The Epilepsy team at Tulane includes the Director of EEG at Tulane Hospital, Dr. Jeff Nicholl. Other neurologists actively involved in epilepsy care at Tulane include Drs. Jessica Kraker, Holly Rutherford, and Rana Abusoufeh. Drs. Kraker, Nicholl, and Rutherford have appointments available at Tulane Hospitals Medical Center - Neuroscience Center. Dr. Abusoufeh has appointments available at Tulane Doctors Neurosciences - Covington location. Services include inpatient EEG telemetry when indicated to determine why a patient is experiencing poor seizure control or in preparation for possible epilepsy surgery which can be quite effective in removing the potential for ongoing seizures in certain patients.
A seizure is a clinical manifestation of abnormal firing of brain cells termed neurons. We can all be susceptible to a seizure with the proper provocation such as excessive lack of sleep, head trauma, or a severe metabolic disturbance such as very low blood sugar, low blood sodium or low blood calcium. An isolated seizure does not constitute a so-called ongoing seizure disorder termed epilepsy. However, an ongoing susceptibility to having seizures that requires some form of therapy is termed epilepsy.

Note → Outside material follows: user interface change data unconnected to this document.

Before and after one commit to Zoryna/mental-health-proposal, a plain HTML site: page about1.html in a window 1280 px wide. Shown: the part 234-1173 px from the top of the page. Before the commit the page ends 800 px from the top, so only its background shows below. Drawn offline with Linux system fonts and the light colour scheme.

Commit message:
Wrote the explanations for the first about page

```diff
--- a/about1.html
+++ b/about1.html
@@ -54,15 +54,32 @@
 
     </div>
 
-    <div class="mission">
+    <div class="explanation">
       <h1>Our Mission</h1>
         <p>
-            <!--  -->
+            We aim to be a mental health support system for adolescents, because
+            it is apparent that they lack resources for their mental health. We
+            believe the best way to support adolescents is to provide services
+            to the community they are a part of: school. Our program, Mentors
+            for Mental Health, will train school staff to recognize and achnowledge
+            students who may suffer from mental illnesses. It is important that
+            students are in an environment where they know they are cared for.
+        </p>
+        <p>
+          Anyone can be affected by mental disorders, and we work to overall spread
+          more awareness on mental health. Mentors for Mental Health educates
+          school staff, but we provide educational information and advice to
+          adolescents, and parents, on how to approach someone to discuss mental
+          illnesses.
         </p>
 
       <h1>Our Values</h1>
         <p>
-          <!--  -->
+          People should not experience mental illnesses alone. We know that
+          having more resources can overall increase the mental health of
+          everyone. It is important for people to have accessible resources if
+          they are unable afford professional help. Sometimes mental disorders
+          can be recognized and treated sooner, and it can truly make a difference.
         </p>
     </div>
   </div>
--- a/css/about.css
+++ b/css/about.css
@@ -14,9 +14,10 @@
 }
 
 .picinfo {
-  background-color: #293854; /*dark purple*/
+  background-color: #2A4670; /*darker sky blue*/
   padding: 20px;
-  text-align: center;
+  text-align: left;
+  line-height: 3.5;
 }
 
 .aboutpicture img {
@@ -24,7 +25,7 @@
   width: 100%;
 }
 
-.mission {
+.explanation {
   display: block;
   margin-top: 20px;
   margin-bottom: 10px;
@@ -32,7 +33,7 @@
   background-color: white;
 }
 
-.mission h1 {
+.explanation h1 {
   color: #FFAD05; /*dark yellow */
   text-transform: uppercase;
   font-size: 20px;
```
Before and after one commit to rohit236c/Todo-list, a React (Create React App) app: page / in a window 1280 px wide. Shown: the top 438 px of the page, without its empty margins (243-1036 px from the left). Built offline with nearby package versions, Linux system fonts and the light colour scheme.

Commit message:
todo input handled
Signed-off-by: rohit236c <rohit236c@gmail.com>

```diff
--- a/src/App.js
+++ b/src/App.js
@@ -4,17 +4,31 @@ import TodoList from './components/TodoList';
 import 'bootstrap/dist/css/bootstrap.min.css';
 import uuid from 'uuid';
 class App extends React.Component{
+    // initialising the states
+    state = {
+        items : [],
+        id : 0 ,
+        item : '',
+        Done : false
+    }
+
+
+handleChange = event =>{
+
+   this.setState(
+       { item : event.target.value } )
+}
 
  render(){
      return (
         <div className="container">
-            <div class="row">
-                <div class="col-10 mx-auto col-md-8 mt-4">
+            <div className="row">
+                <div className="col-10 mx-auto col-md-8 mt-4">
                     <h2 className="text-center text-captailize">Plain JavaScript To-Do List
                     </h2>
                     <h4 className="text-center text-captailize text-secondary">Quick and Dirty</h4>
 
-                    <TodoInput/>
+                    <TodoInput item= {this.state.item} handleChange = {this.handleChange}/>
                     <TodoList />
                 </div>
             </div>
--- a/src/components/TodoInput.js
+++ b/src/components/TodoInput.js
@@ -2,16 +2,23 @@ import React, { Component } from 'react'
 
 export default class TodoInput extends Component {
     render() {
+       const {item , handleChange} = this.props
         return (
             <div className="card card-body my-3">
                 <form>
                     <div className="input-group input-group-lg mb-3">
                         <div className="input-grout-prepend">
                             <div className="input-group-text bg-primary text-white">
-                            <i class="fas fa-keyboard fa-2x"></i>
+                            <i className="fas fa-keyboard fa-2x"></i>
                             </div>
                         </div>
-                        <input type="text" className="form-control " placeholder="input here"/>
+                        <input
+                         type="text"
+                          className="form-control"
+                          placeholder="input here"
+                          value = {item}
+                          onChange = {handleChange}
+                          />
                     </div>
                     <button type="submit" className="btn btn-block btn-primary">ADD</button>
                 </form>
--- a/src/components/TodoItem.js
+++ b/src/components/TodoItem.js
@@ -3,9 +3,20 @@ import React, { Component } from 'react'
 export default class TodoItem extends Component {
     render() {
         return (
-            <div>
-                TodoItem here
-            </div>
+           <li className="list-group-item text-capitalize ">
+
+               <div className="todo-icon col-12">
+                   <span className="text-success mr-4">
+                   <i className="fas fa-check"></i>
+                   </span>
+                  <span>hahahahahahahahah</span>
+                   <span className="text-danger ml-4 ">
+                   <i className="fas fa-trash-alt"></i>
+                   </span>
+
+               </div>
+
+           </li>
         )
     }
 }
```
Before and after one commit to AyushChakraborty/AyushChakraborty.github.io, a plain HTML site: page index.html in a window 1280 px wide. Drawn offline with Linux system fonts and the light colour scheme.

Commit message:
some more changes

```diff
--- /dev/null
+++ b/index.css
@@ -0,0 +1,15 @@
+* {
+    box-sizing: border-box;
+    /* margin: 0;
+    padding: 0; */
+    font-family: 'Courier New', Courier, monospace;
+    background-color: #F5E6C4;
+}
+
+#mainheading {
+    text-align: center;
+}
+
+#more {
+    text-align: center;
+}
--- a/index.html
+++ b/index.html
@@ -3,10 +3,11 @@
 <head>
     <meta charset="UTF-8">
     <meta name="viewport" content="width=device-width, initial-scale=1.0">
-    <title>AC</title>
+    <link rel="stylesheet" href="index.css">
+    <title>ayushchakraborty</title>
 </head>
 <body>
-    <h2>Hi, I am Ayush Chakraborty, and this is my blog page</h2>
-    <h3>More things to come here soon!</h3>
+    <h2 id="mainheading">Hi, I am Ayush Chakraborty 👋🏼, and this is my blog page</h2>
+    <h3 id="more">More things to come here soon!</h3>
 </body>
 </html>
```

For example, if someone suffers a severe blow to the head and has a seizure but recovers quickly with a normal exam, a normal brain scan and a normal brain wave test (EEG), then they do not necessarily require medication to prevent seizures unless further seizures follow. On the other hand, a number of individuals, perhaps up to 1% of the general population, have epilepsy which requires that they be very attentive to prescribed treatment and that they follow strict precautions in terms of level of activity until it is determined that it is safe for them to drive, per state law, as well as engage in activities such as swimming, operating heavy equipment, and climbing a ladder. Causes of seizures can include genetic (familial) susceptibility, head trauma, stroke, brain tumor, brain infection and neurodegenerative disease. At least 50% of seizure patients have so-called idiopathic epilepsy which means there is no clearly defined cause. It is, obviously, better to fall in an idiopathic class of epilepsy than to have a brain tumor. However, patients tend to be particularly perplexed when they experience a seizure “out of the blue” and then find out that they have an ongoing predisposition requiring medication or other intervention as well as restrictions on their level of activity.
There can be a number of forms of seizures with the public most aware of the person who falls out with generalized body tightness and then body jerking termed generalized tonic-clonic (grand mal) epilepsy. Other forms include the staring spells seen in children termed petit mal or absence seizures. These are often self-limited with the child outgrowing them after being on medication for a period of time. However, this is not always the case and some patients require ongoing treatment into adulthood. There can be confusional spells with alteration of the senses which has been termed partial complex seizures as opposed to partial simple seizures in which there is some altered neurological function, such as jerking on one side, but without loss of awareness of what is happening.
The evaluation of epilepsy usually requires brain imaging with an MRI brain scan, with and without contrast, being the imaging modality of choice assuming there are no contraindications to the performance of this type of scan such as a cardiac pacemaker. This allows assessment for potential causes of the seizure such as pre-existing scar tissue of the temporal lobe of the brain, termed mesial temporal sclerosis, as well as to look for evidence of stroke, trauma, a brain tumor or an infection. The electroencephalogram (EEG) can help to determine if there is an ongoing seizure tendency and there are characteristic patterns that can be seen on the EEG such as a 3 per second generalized spike and wave pattern, often promoted by hyperventilation, that is characteristic of
Epilepsy is very treatable and there is an increasing armamentarium of therapeutic choices. The older anti-seizure medications are no longer as popular as they use to be and these include phenytoin (Dilantin), carbamazepine (Tegretol) and valproic acid (Depakote). Newer agents such as levetiracetam (Keppra), oxcarbamazepine (Trileptal) and zonisamide (Zonegran) are often better tolerated than the older agents and do not necessarily require blood test monitoring to ensure that there are no serious side effects potentially affecting the blood counts, the liver or renal function. Furthermore, there are potential interactions of medications that are less of a problem with the newer agents such as an effect on birth control pill efficacy or on chemotherapy agent efficacy. In addition, one must be particularly attuned to a potential effect on the fetus if a woman of child-bearing potential were to become pregnant. This is of particular concern with an agent such as valproic acid. Certain anticonvulsant medications, such as valproic acid and pregabalin, are not uncommonly associated with weight gain which can be troublesome for a particular patient. On the other hand, agents such as topiramate and zonisamide can be associated with weight loss. All of the anticonvulsants have some concern about an adverse effect on the mood and patients need to be carefully assessed in terms of potential worsening of an underlying depression